For each line below with the word "password", write out a copy.

*** Opening of TASK DATA ***

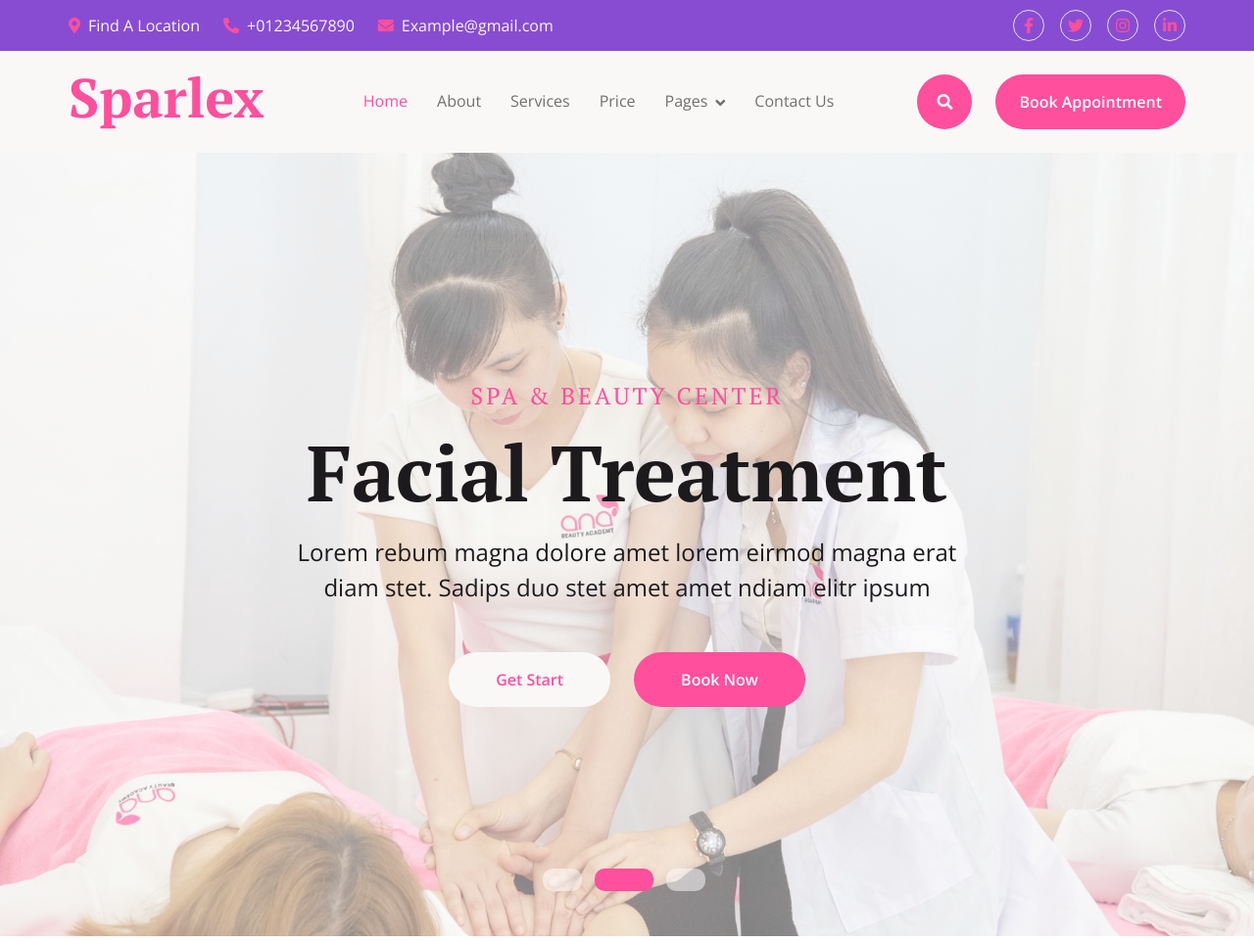
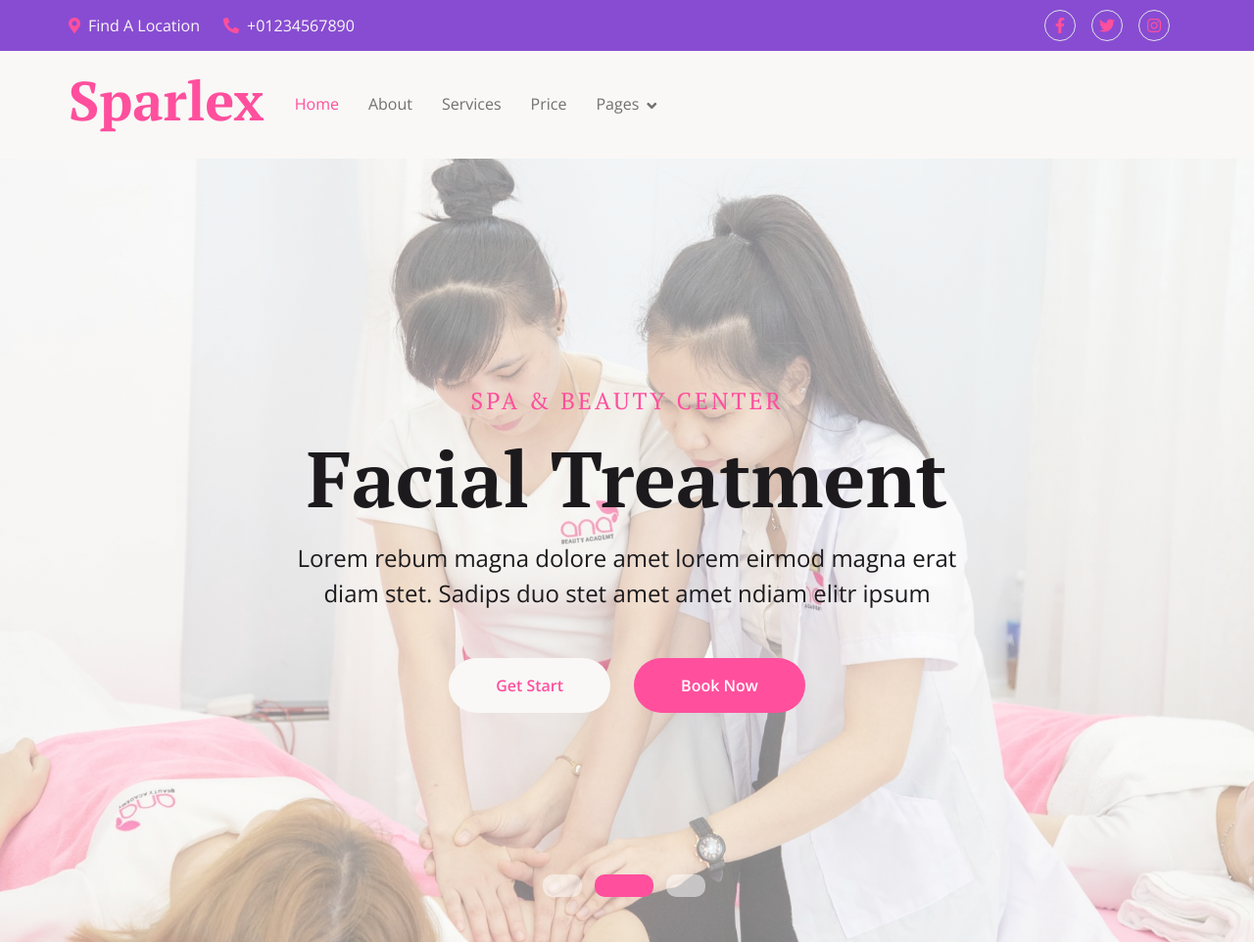
Before and after one commit to jcontreras18/hogar, a plain HTML site: page index.html in a window 1280 px wide. Shown: the top 962 px of the page at 98% size. Drawn offline with nearby package versions, Linux system fonts and the light colour scheme.

Commit message:
changes
new template

```diff
--- a/index.html
+++ b/index.html
@@ -48,7 +48,6 @@
                             <div class="d-flex flex-wrap">
                                 <a href="#" class="me-4 text-light"><i class="fas fa-map-marker-alt text-primary me-2"></i>Find A Location</a>
                                 <a href="#" class="me-4 text-light"><i class="fas fa-phone-alt text-primary me-2"></i>+01234567890</a>
-                                <a href="#" class="text-light"><i class="fas fa-envelope text-primary me-2"></i>Example@gmail.com</a>
                             </div>
 
                         </div>
@@ -57,7 +56,6 @@
                                 <a href="#" class="me-3 btn-square border rounded-circle nav-fill"><i class="fab fa-facebook-f"></i></a>
                                 <a href="#" class="me-3 btn-square border rounded-circle nav-fill"><i class="fab fa-twitter"></i></a>
                                 <a href="#" class="me-3 btn-square border rounded-circle nav-fill"><i class="fab fa-instagram"></i></a>
-                                <a href="#" class="btn-square border rounded-circle nav-fill"><i class="fab fa-linkedin-in"></i></a>
                             </div>
                         </div>
                     </div>
@@ -72,6 +70,19 @@
                         <button class="navbar-toggler py-2 px-3" type="button" data-bs-toggle="collapse" data-bs-target="#navbarCollapse">
                             <span class="fa fa-bars text-primary"></span>
                         </button>
+                        <style>
+                            /* Estilos adicionales */
+                            .navbar-nav {
+                              margin-left: auto; /* Alinea los elementos a la derecha */
+                            }
+                          </style>
+                          </head>
+                          <body>
+
+                          <nav class="navbar navbar-expand-lg navbar-light bg-light">
+                            <button class="navbar-toggler" type="button" data-toggle="collapse" data-target="#navbarCollapse" aria-controls="navbarCollapse" aria-expanded="false" aria-label="Toggle navigation">
+                              <span class="navbar-toggler-icon"></span>
+                            </button>
                             <div class="collapse navbar-collapse bg-light py-3" id="navbarCollapse">
                               <div class="navbar-nav mx-auto border-top">
                                 <a href="index.html" class="nav-item nav-link active">Home</a>
@@ -79,7 +90,7 @@
                                 <a href="service.html" class="nav-item nav-link">Services</a>
                                 <a href="price.html" class="nav-item nav-link">Price</a>
                                 <div class="nav-item dropdown">
-                                    <a href="#" class="nav-link dropdown-toggle" data-bs-toggle="dropdown">Pages</a>
+                                  <a href="#" class="nav-link dropdown-toggle" data-toggle="dropdown">Pages</a>
                                   <div class="dropdown-menu m-0 bg-secondary rounded-0">
                                     <a href="team.html" class="dropdown-item">Team</a>
                                     <a href="testimonial.html" class="dropdown-item">Testimonial</a>
@@ -88,13 +99,9 @@
                                     <a href="404.html" class="dropdown-item">404 page</a>
                                   </div>
                                 </div>
-                                <a href="contact.html" class="nav-item nav-link">Contact Us</a>
-                            </div>
-                            <div class="d-flex align-items-center flex-nowrap pt-xl-0">
-                                <button class="btn-search btn btn-primary btn-primary-outline-0 rounded-circle btn-lg-square" data-bs-toggle="modal" data-bs-target="#searchModal"><i class="fas fa-search"></i></button>
-                                <a href="appointment.html" class="btn btn-primary btn-primary-outline-0 rounded-pill py-3 px-4 ms-4">Book Appointment</a>
                               </div>
                             </div>
+                          </nav>
                     </nav>
                 </div>
             </div>
```
Also changed, not shown: 1 other file. Lines whose indentation alone changed are shown as unchanged.
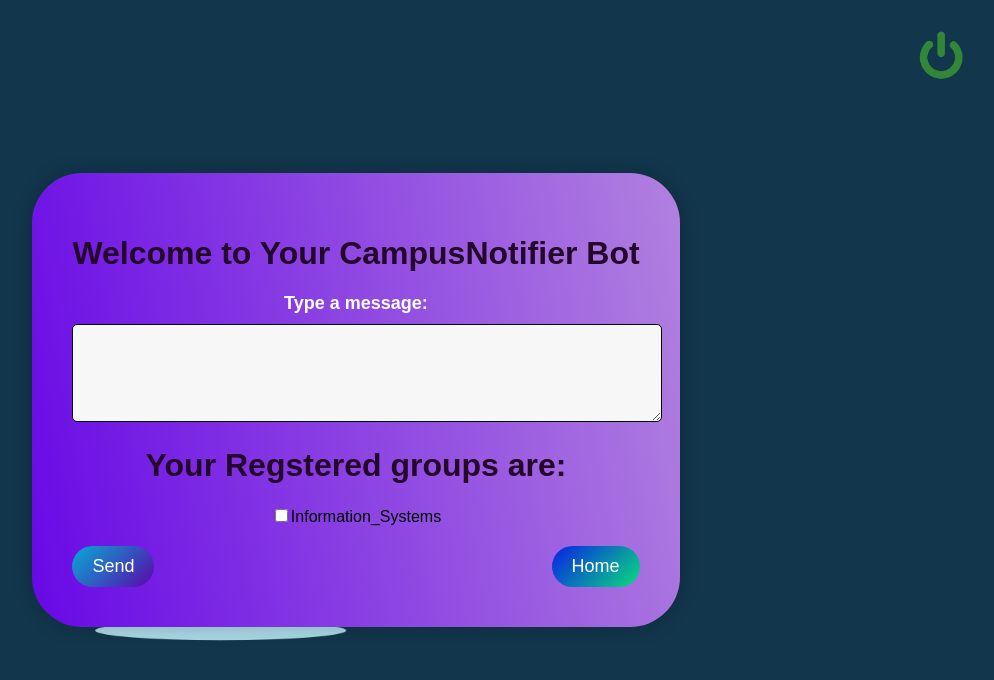
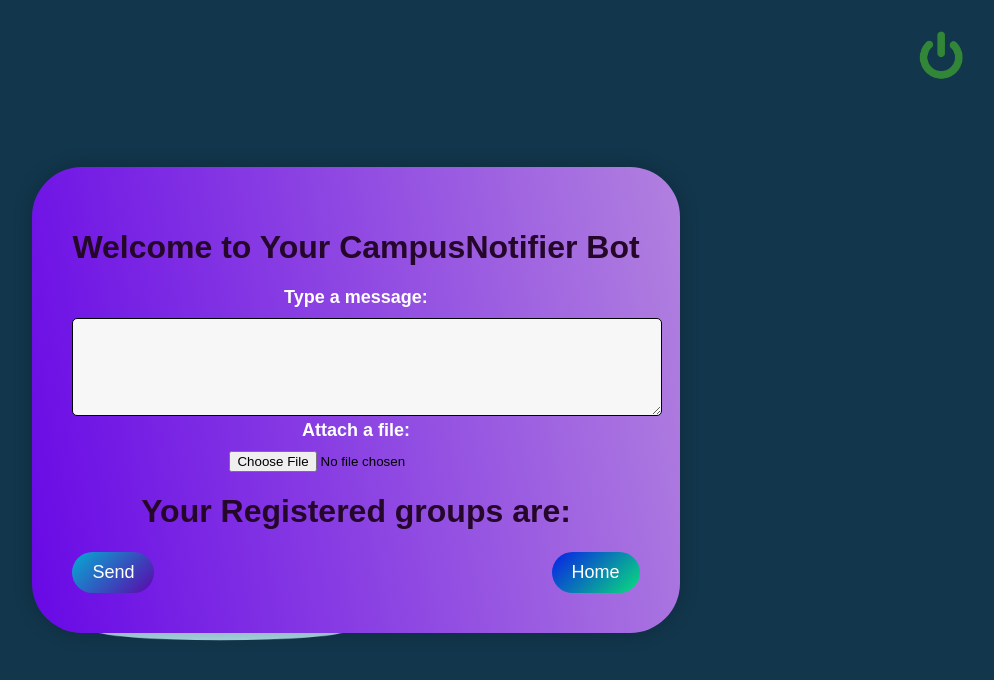
Before and after one commit to Clifford537/Course_update_bot, a Flask app: page /main_page in a window 1280 px wide. Shown: the top 680 px of the page, without its empty margins (284-1278 px from the left). Run offline with Flask 3, Linux system fonts and the light colour scheme; the visitor is signed in with stand-in values (Sample User, id 1); data that the repository does not hold is empty.

Commit message:
group fetch added

```diff
--- a/bot/app.py
+++ b/bot/app.py
@@ -91,6 +91,7 @@
     return render_template('signin.html')
 
 
+
 @app.route('/signup', methods=['GET', 'POST'], endpoint='signup')
 def signup():
     if request.method == 'POST':
@@ -102,8 +103,8 @@
             # Hash the password before storing it in the database
             hashed_password = hashlib.sha256(password.encode('utf-8')).hexdigest()
 
-            class_name = request.form['class']  # Corrected to 'lecturer_class'
-            code = request.form['code']          # Corrected to 'lecturer_code'
+            class_name = request.form['class']
+            code = request.form['code']
 
             # Get the selected groups from the checkboxes
             selected_groups = request.form.getlist('selected_groups')
@@ -119,29 +120,19 @@
             session['email'] = email  # Optional: Automatically log in the user after signup
             flash('Registration successful! Your information has been submitted.', 'success')
             return redirect(url_for('signup'))  # Redirect back to the signup page to display the flash message
-        except IntegrityError as e:
+        except IntegrityError:
             flash('Email already exists. Please use a different email address.', 'error')
 
     # Fetch the groups from the database
-   # Fetch the groups from the database
     with mysql.cursor() as cur:
-        cur.execute("SELECT group_name FROM telegram_groups")
-        groups = cur.fetchall()
+        cur.execute("SELECT name FROM telegram_groups")
+        groups_data = cur.fetchall()
 
+    # Extract group names from the list of dictionaries
+    groups = [group['name'] for group in groups_data]
 
-    # Check if groups is empty and handle it accordingly
-    if not groups:
-        groups = []
-
-    # Convert the groups list to a dictionary
-    groups_dict = {}
-    for group in groups:
-        groups_dict[group['group_name']] = group['group_name']
-
-    # Pass the groups dictionary to the template
-    return render_template('signup.htm', groups=groups_dict)
-
-
+    # Pass the group names to the template
+    return render_template('signup.htm', groups=groups)
 
 @app.route('/main_page', methods=['GET'])
 def main_page():
@@ -149,6 +140,31 @@
         return render_template('main_page.htm', send_message_url=url_for('send_message'))
     else:
         return redirect(url_for('signin'))
+
+
+@app.route('/get_registered_groups', methods=['GET'])
+def get_registered_groups():
+    try:
+        lecturer_email = session.get('email')  # Assuming you store the lecturer's email in the session
+        if not lecturer_email:
+            return jsonify({'success': False, 'error': 'User not logged in.'}), 401
+
+        # Fetch registered groups for the lecturer from the database
+        with mysql.cursor() as cur:
+            cur.execute("SELECT group_name FROM lecturers WHERE lecturer_email = %s", (lecturer_email,))
+            result = cur.fetchone()
+            if result:
+                registered_groups = result['group_name'].split(',')
+                print("Registered Groups:", registered_groups)  # Print the group names
+            else:
+                registered_groups = []
+
+        return jsonify({'success': True, 'registeredGroups': registered_groups})
+
+    except Exception as e:
+        return jsonify({'success': False, 'error': str(e)})
+
+
 
 
 @app.route('/send_message', methods=['POST'])
--- a/bot/templates/main_page.htm
+++ b/bot/templates/main_page.htm
@@ -26,27 +26,60 @@
             <textarea id="message" rows="4" cols="50"></textarea>
         </div>
 
+        <div class="file-attachment">
+            <label for="file">Attach a file:</label>
+            <input type="file" id="file" name="file">
+        </div>
+
         <div>
-            <h1>Your Regstered groups are:</h1>
-            <input type="checkbox">Information_Systems
+            <h1>Your Registered groups are:</h1>
+            <div id="registered-group-list"></div>
         </div>
         <div class="button-container">
             <button id="send-button" onclick="sendMessage()">Send</button>
             <a href="{{url_for('index')}}" class="home-button">Home</a>
         </div>
-
-
-
     </div>
 
     <script src="https://code.jquery.com/jquery-3.6.0.min.js"></script>
     <script>
+// Function to retrieve and display registered groups
+$(document).ready(function() {
+    $.ajax({
+        type: 'GET',
+        url: '/get_registered_groups',
+        success: function(response) {
+            if (response.success) {
+                var registeredGroups = response.registeredGroups;
+                var registeredGroupList = $('#registered-group-list');
+                $.each(registeredGroups, function(index, group) {
+                    group = group.trim(); // Remove leading and trailing whitespaces
+                    if (group) {
+                        registeredGroupList.append('<div><input type="checkbox" value="' + group + '">' + group + '</div>');
+                    }
+                });
+            } else {
+                alert('Failed to retrieve registered groups. Please try again.');
+            }
+        },
+        error: function() {
+            alert('Failed to retrieve registered groups. Please try again.');
+        }
+    });
+});
+        // Function to send message
         function sendMessage() {
             var message = $('#message').val();
+            var file = $('#file')[0].files[0];
+            var formData = new FormData();
+            formData.append('message', message);
+            formData.append('file', file);
             $.ajax({
                 type: 'POST',
                 url: '/send_message',
-                data: { message: message },
+                data: formData,
+                contentType: false,
+                processData: false,
                 success: function (response) {
                     if (response.success) {
                         alert('Message sent successfully!');
```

*** Close of TASK DATA ***

▸ **OUTPUT FOR THIS EXERCISE**:
             # Hash the password before storing it in the database
             hashed_password = hashlib.sha256(password.encode('utf-8')).hexdigest()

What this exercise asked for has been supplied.